> _ASSIGNMENT_
Each record should be given back exactly, with none missing.

(EXERCISE DATA begins)

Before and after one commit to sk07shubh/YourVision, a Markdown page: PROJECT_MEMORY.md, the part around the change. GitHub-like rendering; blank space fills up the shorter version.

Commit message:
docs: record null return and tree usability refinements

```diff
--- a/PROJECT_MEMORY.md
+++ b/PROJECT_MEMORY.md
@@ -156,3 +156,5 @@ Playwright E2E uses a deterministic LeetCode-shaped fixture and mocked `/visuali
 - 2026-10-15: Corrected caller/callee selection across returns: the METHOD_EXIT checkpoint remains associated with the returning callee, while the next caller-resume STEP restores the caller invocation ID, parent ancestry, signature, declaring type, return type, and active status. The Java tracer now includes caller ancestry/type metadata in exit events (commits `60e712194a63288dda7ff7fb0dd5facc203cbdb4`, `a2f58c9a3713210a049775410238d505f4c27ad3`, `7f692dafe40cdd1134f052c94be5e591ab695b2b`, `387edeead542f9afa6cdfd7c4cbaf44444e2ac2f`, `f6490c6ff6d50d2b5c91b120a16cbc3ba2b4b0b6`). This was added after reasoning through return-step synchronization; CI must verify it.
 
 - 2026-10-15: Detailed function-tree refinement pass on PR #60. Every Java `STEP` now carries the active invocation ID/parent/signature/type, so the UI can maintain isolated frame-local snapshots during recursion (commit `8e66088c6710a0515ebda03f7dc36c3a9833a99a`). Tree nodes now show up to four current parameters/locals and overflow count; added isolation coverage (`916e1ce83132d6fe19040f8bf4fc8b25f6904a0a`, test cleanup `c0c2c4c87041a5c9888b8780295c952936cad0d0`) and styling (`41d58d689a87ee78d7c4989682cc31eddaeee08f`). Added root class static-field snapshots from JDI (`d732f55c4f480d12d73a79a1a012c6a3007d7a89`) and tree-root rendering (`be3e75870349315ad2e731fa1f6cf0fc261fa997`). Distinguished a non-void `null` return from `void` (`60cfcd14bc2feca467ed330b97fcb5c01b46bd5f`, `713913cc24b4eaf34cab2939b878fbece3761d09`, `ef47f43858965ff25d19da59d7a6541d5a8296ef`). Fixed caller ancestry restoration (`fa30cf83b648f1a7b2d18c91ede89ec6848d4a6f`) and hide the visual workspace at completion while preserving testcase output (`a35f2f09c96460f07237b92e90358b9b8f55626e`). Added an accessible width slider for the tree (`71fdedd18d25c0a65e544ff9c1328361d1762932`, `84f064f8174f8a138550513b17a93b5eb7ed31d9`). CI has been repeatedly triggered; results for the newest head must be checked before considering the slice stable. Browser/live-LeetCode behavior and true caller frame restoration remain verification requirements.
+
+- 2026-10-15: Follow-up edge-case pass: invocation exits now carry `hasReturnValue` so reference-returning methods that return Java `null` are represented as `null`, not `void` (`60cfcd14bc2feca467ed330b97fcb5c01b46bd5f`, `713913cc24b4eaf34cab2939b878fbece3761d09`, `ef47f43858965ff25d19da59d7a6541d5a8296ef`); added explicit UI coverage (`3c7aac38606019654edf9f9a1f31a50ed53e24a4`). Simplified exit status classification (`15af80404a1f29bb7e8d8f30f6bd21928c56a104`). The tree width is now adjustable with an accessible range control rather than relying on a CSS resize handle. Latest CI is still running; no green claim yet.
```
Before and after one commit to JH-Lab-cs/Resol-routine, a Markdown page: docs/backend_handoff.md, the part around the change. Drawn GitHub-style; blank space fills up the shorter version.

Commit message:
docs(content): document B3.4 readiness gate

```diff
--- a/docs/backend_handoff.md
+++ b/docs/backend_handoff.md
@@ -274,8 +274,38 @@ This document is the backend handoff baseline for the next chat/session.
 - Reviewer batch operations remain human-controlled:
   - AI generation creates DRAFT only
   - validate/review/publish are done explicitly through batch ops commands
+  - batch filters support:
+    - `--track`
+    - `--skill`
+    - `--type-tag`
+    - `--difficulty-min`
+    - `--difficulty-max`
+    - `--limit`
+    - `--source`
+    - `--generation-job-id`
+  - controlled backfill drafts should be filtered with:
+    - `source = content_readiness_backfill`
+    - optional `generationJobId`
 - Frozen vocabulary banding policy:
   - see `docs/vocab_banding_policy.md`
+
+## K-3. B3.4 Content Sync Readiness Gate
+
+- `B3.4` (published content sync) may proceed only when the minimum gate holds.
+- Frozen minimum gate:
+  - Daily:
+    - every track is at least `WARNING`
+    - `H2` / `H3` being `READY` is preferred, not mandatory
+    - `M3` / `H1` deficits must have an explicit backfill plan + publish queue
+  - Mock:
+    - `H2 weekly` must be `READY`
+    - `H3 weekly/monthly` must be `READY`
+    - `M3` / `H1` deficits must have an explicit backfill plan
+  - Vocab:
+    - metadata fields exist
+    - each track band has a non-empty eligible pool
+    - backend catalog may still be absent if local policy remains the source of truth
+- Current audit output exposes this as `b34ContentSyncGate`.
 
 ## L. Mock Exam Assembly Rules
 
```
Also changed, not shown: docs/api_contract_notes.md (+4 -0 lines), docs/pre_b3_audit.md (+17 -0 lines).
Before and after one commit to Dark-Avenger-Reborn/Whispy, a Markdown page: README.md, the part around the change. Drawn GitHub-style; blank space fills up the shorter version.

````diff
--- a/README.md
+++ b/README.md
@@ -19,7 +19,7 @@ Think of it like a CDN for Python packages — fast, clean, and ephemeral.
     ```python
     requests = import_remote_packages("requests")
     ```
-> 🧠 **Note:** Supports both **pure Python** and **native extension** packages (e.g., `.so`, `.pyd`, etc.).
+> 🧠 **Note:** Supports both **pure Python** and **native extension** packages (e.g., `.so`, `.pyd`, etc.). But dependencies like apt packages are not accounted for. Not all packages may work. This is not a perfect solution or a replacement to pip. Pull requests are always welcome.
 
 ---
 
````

(EXERCISE DATA ends)

> _RESULT OF THE TASK_
Before and after one commit to sk07shubh/YourVision, a Markdown page: PROJECT_MEMORY.md, the part around the change. GitHub-like rendering; blank space fills up the shorter version.

Commit message:
docs: record null return and tree usability refinements

```diff
--- a/PROJECT_MEMORY.md
+++ b/PROJECT_MEMORY.md
@@ -156,3 +156,5 @@ Playwright E2E uses a deterministic LeetCode-shaped fixture and mocked `/visuali
 - 2026-10-15: Corrected caller/callee selection across returns: the METHOD_EXIT checkpoint remains associated with the returning callee, while the next caller-resume STEP restores the caller invocation ID, parent ancestry, signature, declaring type, return type, and active status. The Java tracer now includes caller ancestry/type metadata in exit events (commits `60e712194a63288dda7ff7fb0dd5facc203cbdb4`, `a2f58c9a3713210a049775410238d505f4c27ad3`, `7f692dafe40cdd1134f052c94be5e591ab695b2b`, `387edeead542f9afa6cdfd7c4cbaf44444e2ac2f`, `f6490c6ff6d50d2b5c91b120a16cbc3ba2b4b0b6`). This was added after reasoning through return-step synchronization; CI must verify it.
 
 - 2026-10-15: Detailed function-tree refinement pass on PR #60. Every Java `STEP` now carries the active invocation ID/parent/signature/type, so the UI can maintain isolated frame-local snapshots during recursion (commit `8e66088c6710a0515ebda03f7dc36c3a9833a99a`). Tree nodes now show up to four current parameters/locals and overflow count; added isolation coverage (`916e1ce83132d6fe19040f8bf4fc8b25f6904a0a`, test cleanup `c0c2c4c87041a5c9888b8780295c952936cad0d0`) and styling (`41d58d689a87ee78d7c4989682cc31eddaeee08f`). Added root class static-field snapshots from JDI (`d732f55c4f480d12d73a79a1a012c6a3007d7a89`) and tree-root rendering (`be3e75870349315ad2e731fa1f6cf0fc261fa997`). Distinguished a non-void `null` return from `void` (`60cfcd14bc2feca467ed330b97fcb5c01b46bd5f`, `713913cc24b4eaf34cab2939b878fbece3761d09`, `ef47f43858965ff25d19da59d7a6541d5a8296ef`). Fixed caller ancestry restoration (`fa30cf83b648f1a7b2d18c91ede89ec6848d4a6f`) and hide the visual workspace at completion while preserving testcase output (`a35f2f09c96460f07237b92e90358b9b8f55626e`). Added an accessible width slider for the tree (`71fdedd18d25c0a65e544ff9c1328361d1762932`, `84f064f8174f8a138550513b17a93b5eb7ed31d9`). CI has been repeatedly triggered; results for the newest head must be checked before considering the slice stable. Browser/live-LeetCode behavior and true caller frame restoration remain verification requirements.
+
+- 2026-10-15: Follow-up edge-case pass: invocation exits now carry `hasReturnValue` so reference-returning methods that return Java `null` are represented as `null`, not `void` (`60cfcd14bc2feca467ed330b97fcb5c01b46bd5f`, `713913cc24b4eaf34cab2939b878fbece3761d09`, `ef47f43858965ff25d19da59d7a6541d5a8296ef`); added explicit UI coverage (`3c7aac38606019654edf9f9a1f31a50ed53e24a4`). Simplified exit status classification (`15af80404a1f29bb7e8d8f30f6bd21928c56a104`). The tree width is now adjustable with an accessible range control rather than relying on a CSS resize handle. Latest CI is still running; no green claim yet.
```
Before and after one commit to JH-Lab-cs/Resol-routine, a Markdown page: docs/backend_handoff.md, the part around the change. Drawn GitHub-style; blank space fills up the shorter version.

Commit message:
docs(content): document B3.4 readiness gate

```diff
--- a/docs/backend_handoff.md
+++ b/docs/backend_handoff.md
@@ -274,8 +274,38 @@ This document is the backend handoff baseline for the next chat/session.
 - Reviewer batch operations remain human-controlled:
   - AI generation creates DRAFT only
   - validate/review/publish are done explicitly through batch ops commands
+  - batch filters support:
+    - `--track`
+    - `--skill`
+    - `--type-tag`
+    - `--difficulty-min`
+    - `--difficulty-max`
+    - `--limit`
+    - `--source`
+    - `--generation-job-id`
+  - controlled backfill drafts should be filtered with:
+    - `source = content_readiness_backfill`
+    - optional `generationJobId`
 - Frozen vocabulary banding policy:
   - see `docs/vocab_banding_policy.md`
+
+## K-3. B3.4 Content Sync Readiness Gate
+
+- `B3.4` (published content sync) may proceed only when the minimum gate holds.
+- Frozen minimum gate:
+  - Daily:
+    - every track is at least `WARNING`
+    - `H2` / `H3` being `READY` is preferred, not mandatory
+    - `M3` / `H1` deficits must have an explicit backfill plan + publish queue
+  - Mock:
+    - `H2 weekly` must be `READY`
+    - `H3 weekly/monthly` must be `READY`
+    - `M3` / `H1` deficits must have an explicit backfill plan
+  - Vocab:
+    - metadata fields exist
+    - each track band has a non-empty eligible pool
+    - backend catalog may still be absent if local policy remains the source of truth
+- Current audit output exposes this as `b34ContentSyncGate`.
 
 ## L. Mock Exam Assembly Rules
 
```
Also changed, not shown: docs/api_contract_notes.md (+4 -0 lines), docs/pre_b3_audit.md (+17 -0 lines).
Before and after one commit to Dark-Avenger-Reborn/Whispy, a Markdown page: README.md, the part around the change. Drawn GitHub-style; blank space fills up the shorter version.

````diff
--- a/README.md
+++ b/README.md
@@ -19,7 +19,7 @@ Think of it like a CDN for Python packages — fast, clean, and ephemeral.
     ```python
     requests = import_remote_packages("requests")
     ```
-> 🧠 **Note:** Supports both **pure Python** and **native extension** packages (e.g., `.so`, `.pyd`, etc.).
+> 🧠 **Note:** Supports both **pure Python** and **native extension** packages (e.g., `.so`, `.pyd`, etc.). But dependencies like apt packages are not accounted for. Not all packages may work. This is not a perfect solution or a replacement to pip. Pull requests are always welcome.
 
 ---
 
````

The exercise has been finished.